Dataset records
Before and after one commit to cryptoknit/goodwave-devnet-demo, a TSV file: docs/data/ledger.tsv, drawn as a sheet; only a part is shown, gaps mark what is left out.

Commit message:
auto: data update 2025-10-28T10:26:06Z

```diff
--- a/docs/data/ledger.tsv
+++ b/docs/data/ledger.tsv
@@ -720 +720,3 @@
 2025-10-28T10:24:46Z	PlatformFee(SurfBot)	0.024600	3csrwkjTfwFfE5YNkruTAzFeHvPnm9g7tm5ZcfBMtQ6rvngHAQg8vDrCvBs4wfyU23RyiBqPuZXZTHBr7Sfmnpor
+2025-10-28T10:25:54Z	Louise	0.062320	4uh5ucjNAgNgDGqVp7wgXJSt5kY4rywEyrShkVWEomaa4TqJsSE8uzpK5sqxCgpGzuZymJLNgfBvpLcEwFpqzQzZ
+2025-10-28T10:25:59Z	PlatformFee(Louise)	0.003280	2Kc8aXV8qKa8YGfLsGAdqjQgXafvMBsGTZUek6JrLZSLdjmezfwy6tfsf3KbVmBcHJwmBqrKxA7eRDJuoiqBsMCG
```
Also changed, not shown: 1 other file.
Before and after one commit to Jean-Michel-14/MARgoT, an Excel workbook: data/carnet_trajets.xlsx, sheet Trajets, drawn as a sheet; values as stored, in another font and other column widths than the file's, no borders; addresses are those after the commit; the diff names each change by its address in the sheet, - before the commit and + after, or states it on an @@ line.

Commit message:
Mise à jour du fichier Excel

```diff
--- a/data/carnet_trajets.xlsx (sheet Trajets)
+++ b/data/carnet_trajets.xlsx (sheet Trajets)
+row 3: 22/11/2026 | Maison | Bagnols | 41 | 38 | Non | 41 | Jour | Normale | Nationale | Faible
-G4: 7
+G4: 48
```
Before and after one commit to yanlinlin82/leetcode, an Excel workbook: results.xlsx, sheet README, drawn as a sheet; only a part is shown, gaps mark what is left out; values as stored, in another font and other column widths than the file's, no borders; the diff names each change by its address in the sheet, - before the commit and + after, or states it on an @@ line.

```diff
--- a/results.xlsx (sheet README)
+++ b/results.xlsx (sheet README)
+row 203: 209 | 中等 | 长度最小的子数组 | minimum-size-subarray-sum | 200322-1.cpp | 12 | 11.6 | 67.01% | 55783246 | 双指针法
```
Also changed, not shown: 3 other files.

§ **WORK REQUIRED**:
Go over the data above and copy every line that has the word "README" in it.

§ **REPLY TO THE EXERCISE**:
Before and after one commit to yanlinlin82/leetcode, an Excel workbook: results.xlsx, sheet README, drawn as a sheet; only a part is shown, gaps mark what is left out; values as stored, in another font and other column widths than the file's, no borders; the diff names each change by its address in the sheet, - before the commit and + after, or states it on an @@ line.
--- a/results.xlsx (sheet README)
+++ b/results.xlsx (sheet README)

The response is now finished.